January 1, 2001 |
I am spending most of my holiday season handling--reading, deleting, answering--about 3,500 e-mails, and right now I am about halfway through. As I read all these e-mails, I am thinking of lots of advice for the writers. Of course, I write from the position of someone who already has broken one of the cardinal tenets of e-mail: Answer your mail. So please take this column in the spirit intended: Someone far from perfect is trying to pass along some helpful advice.
August 4, 2013 |
With its prominent use of CGI and helter-skelter mash-ups of fairy tales from across the literary spectrum, ABC's new fantasy-based drama "Once Upon a Time in Wonderland" is like a "psychedelic romance," said writer and co-creator Edward Kitsis during the Television Critics Assn. press tour in Beverly Hills on Sunday. A spinoff of the 2011 ABC show "Once Upon a Time," which was also created by Kitsis and "Wonderland" co-creator Adam Horowitz, this new show finds the famous Alice (Sophie Lowe)
CALIFORNIA | LOCAL
July 17, 1995
Q: What would happen to a man who fell into a hole through the center of the Earth? A: Assuming he was not burned to a crisp by the intense heat or crushed by the great pressure, and that there was no friction in the hole, he would oscillate back and forth through the center of the Earth like a pendulum with a period of 42 minutes. That is, 42 minutes after entering the hole, he would emerge on the opposite side of the Earth, and 42 minutes later, he would be back where he started.
CALIFORNIA | LOCAL
October 19, 1992
The proposed golf club in Big Tujunga Wash is a matter of open space and the right for nature to exist versus short-term gain for a few people. People have the right to make money but not at the expense of rare species and the unique environment. My wife Alice and I wanted to get away from the over-built-up, man-made urban concrete, pollution-infested habitat. Alice and I take our two children, Amy and Becky, to the wash to walk and study nature. I like the character of our community now. My family believes in the interdependent web of all living things.
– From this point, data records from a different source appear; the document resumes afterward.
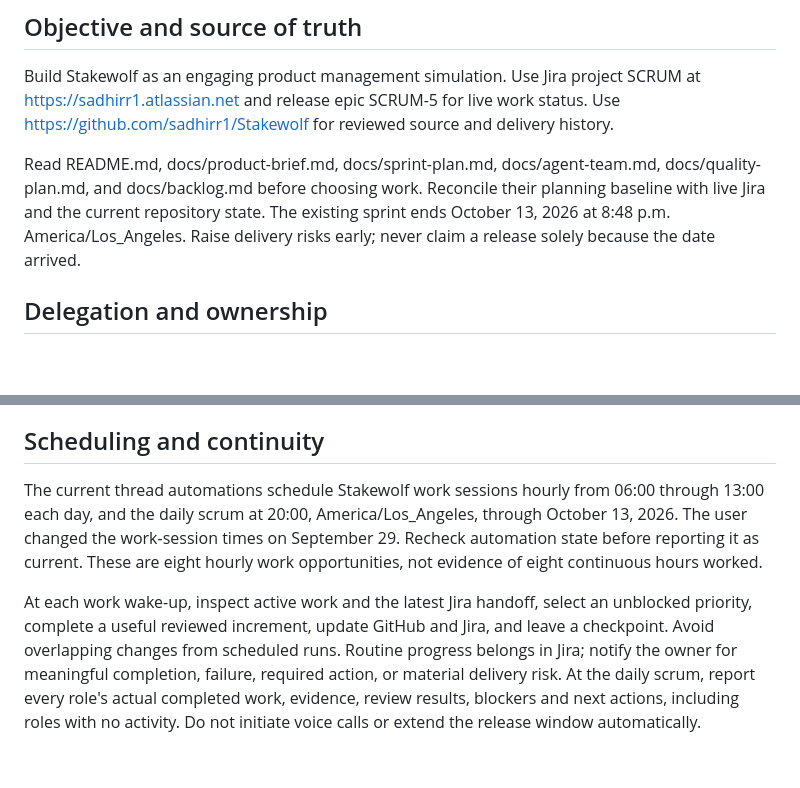
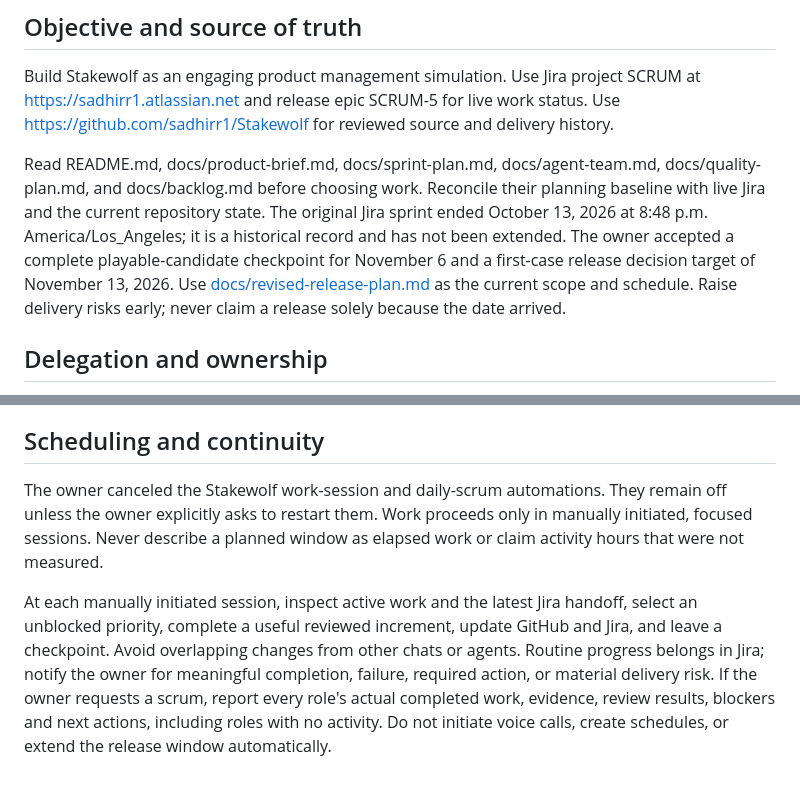
Before and after one commit to sadhirr1/Stakewolf, a Markdown page: AGENTS.md, 2 parts joined by grey strips. GitHub-like rendering; blank space fills up the shorter version.

Commit message:
SCRUM-19: reconcile AGENTS.md with owner-approved release window

```diff
--- a/AGENTS.md
+++ b/AGENTS.md
@@ -4,7 +4,7 @@
 
 Build Stakewolf as an engaging product management simulation. Use Jira project SCRUM at https://sadhirr1.atlassian.net and release epic SCRUM-5 for live work status. Use https://github.com/sadhirr1/Stakewolf for reviewed source and delivery history.
 
-Read README.md, docs/product-brief.md, docs/sprint-plan.md, docs/agent-team.md, docs/quality-plan.md, and docs/backlog.md before choosing work. Reconcile their planning baseline with live Jira and the current repository state. The existing sprint ends October 13, 2026 at 8:48 p.m. America/Los_Angeles. Raise delivery risks early; never claim a release solely because the date arrived.
+Read README.md, docs/product-brief.md, docs/sprint-plan.md, docs/agent-team.md, docs/quality-plan.md, and docs/backlog.md before choosing work. Reconcile their planning baseline with live Jira and the current repository state. The original Jira sprint ended October 13, 2026 at 8:48 p.m. America/Los_Angeles; it is a historical record and has not been extended. The owner accepted a complete playable-candidate checkpoint for November 6 and a first-case release decision target of November 13, 2026. Use [docs/revised-release-plan.md](docs/revised-release-plan.md) as the current scope and schedule. Raise delivery risks early; never claim a release solely because the date arrived.
 
 ## Delegation and ownership
 
@@ -28,6 +28,6 @@ Apply the quality plan's severity and release gates. Run meaningful checks appro
 
 ## Scheduling and continuity
 
-The current thread automations schedule Stakewolf work sessions hourly from 06:00 through 13:00 each day, and the daily scrum at 20:00, America/Los_Angeles, through October 13, 2026. The user changed the work-session times on September 29. Recheck automation state before reporting it as current. These are eight hourly work opportunities, not evidence of eight continuous hours worked.
+The owner canceled the Stakewolf work-session and daily-scrum automations. They remain off unless the owner explicitly asks to restart them. Work proceeds only in manually initiated, focused sessions. Never describe a planned window as elapsed work or claim activity hours that were not measured.
 
-At each work wake-up, inspect active work and the latest Jira handoff, select an unblocked priority, complete a useful reviewed increment, update GitHub and Jira, and leave a checkpoint. Avoid overlapping changes from scheduled runs. Routine progress belongs in Jira; notify the owner for meaningful completion, failure, required action, or material delivery risk. At the daily scrum, report every role's actual completed work, evidence, review results, blockers and next actions, including roles with no activity. Do not initiate voice calls or extend the release window automatically.
+At each manually initiated session, inspect active work and the latest Jira handoff, select an unblocked priority, complete a useful reviewed increment, update GitHub and Jira, and leave a checkpoint. Avoid overlapping changes from other chats or agents. Routine progress belongs in Jira; notify the owner for meaningful completion, failure, required action, or material delivery risk. If the owner requests a scrum, report every role's actual completed work, evidence, review results, blockers and next actions, including roles with no activity. Do not initiate voice calls, create schedules, or extend the release window automatically.
```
June 29, 2007
Re "Reel life was his real love," Column One, June 27 It has been 27 years since I last sat in Jim Hosney's classroom, listened to the whirl of a 35-millimeter projector in his apartment or heard that laugh, but time has diminished neither my fondness nor gratitude. While my vocations are law and politics rather than film, the lessons learned from this master permeate much of my work. One of the greatest testaments to Hosney is that my legal briefs, press releases and speeches often contain references to such decidedly nontraditional sources as "Alice in Wonderland" and "Rashomon."